Print the data exactly as written, line for line, and leave its pictures behind.

The input Block Start

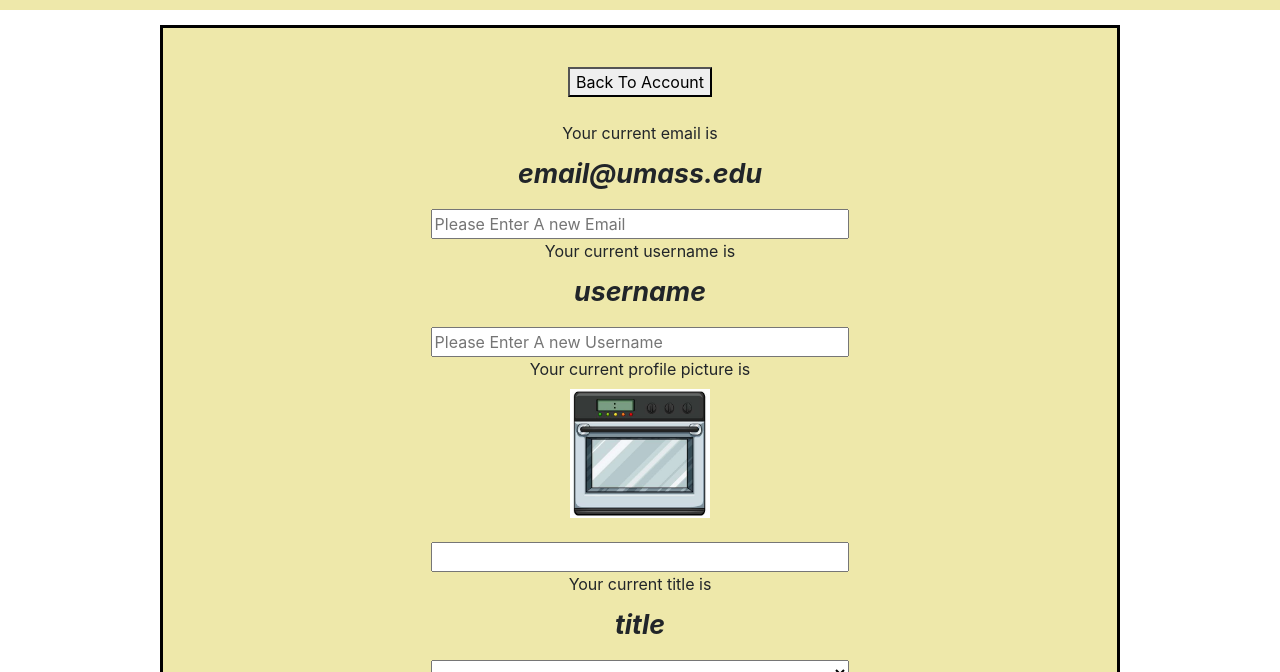
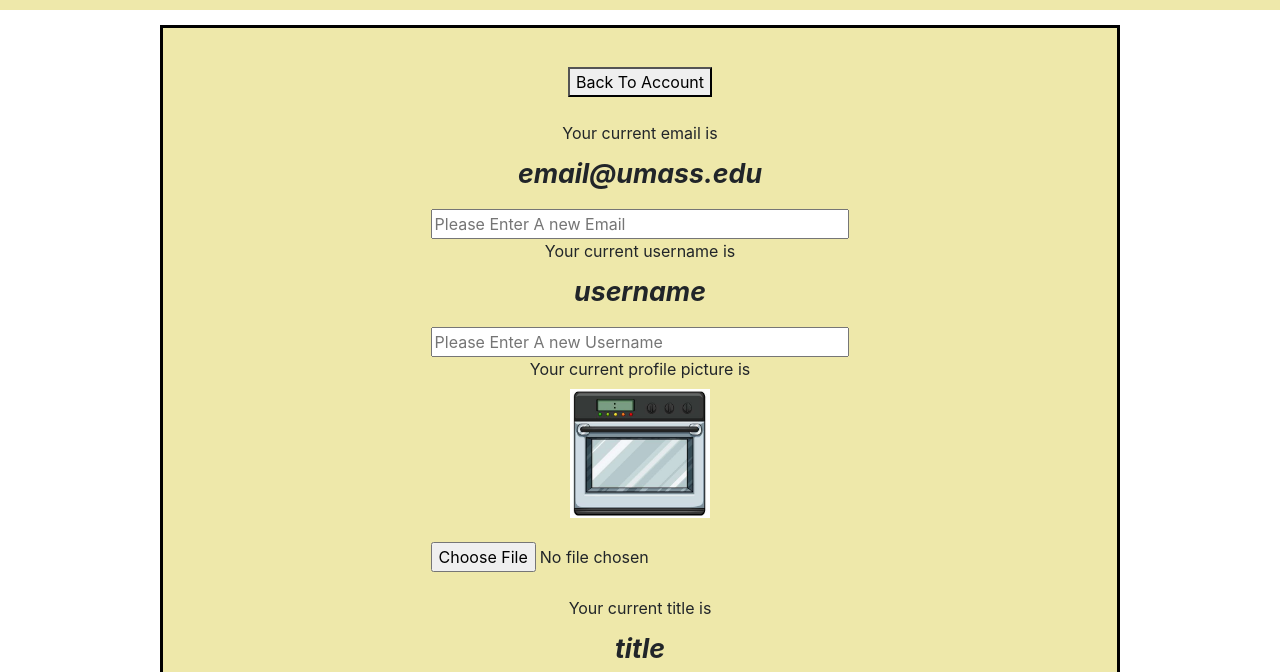
Before and after one commit to ibirle/cs326-final-alpha, a plain HTML site: page public/edit.html in a window 1280 px wide. Shown: the part 128-800 px from the top of the page. Drawn offline with nearby package versions, Linux system fonts and the light colour scheme.

Commit message:
added file upload to edit account page

```diff
--- a/public/css/account.css
+++ b/public/css/account.css
@@ -16,6 +16,9 @@ br{
     padding-left: 10%;
     padding-right: 10%;
     padding-bottom: 3%;
+}
+#ppbutton{
+    text-align:center;
 }
 #editbox{
     border : 3px solid black;
--- a/public/edit.html
+++ b/public/edit.html
@@ -38,7 +38,7 @@
         <br>
         <label for ="pp">Your current profile picture is</label><br>
         <div id="ppvalue" class="smaller"><img id="ppedit" class="account" src="pictures/defaultProfile.jpg"></div><br>
-        <input type="text" name="pp"><!--need to work on submitting an image-->
+        <div id="ppbutton"><form action="/action_page.php"><input type="file" name="pp"></form></div>
         <br>
         <label for ="edittitle">Your current title is</label><br>
         <div id="titlevalue" class="smaller"><p>title<p></div>
```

The input Block End

• Response to the exercise:
Before and after one commit to ibirle/cs326-final-alpha, a plain HTML site: page public/edit.html in a window 1280 px wide. Shown: the part 128-800 px from the top of the page. Drawn offline with nearby package versions, Linux system fonts and the light colour scheme.

Commit message:
added file upload to edit account page

```diff
--- a/public/css/account.css
+++ b/public/css/account.css
@@ -16,6 +16,9 @@ br{
     padding-left: 10%;
     padding-right: 10%;
     padding-bottom: 3%;
+}
+#ppbutton{
+    text-align:center;
 }
 #editbox{
     border : 3px solid black;
--- a/public/edit.html
+++ b/public/edit.html
@@ -38,7 +38,7 @@
         <br>
         <label for ="pp">Your current profile picture is</label><br>
         <div id="ppvalue" class="smaller"><img id="ppedit" class="account" src="pictures/defaultProfile.jpg"></div><br>
-        <input type="text" name="pp"><!--need to work on submitting an image-->
+        <div id="ppbutton"><form action="/action_page.php"><input type="file" name="pp"></form></div>
         <br>
         <label for ="edittitle">Your current title is</label><br>
         <div id="titlevalue" class="smaller"><p>title<p></div>
```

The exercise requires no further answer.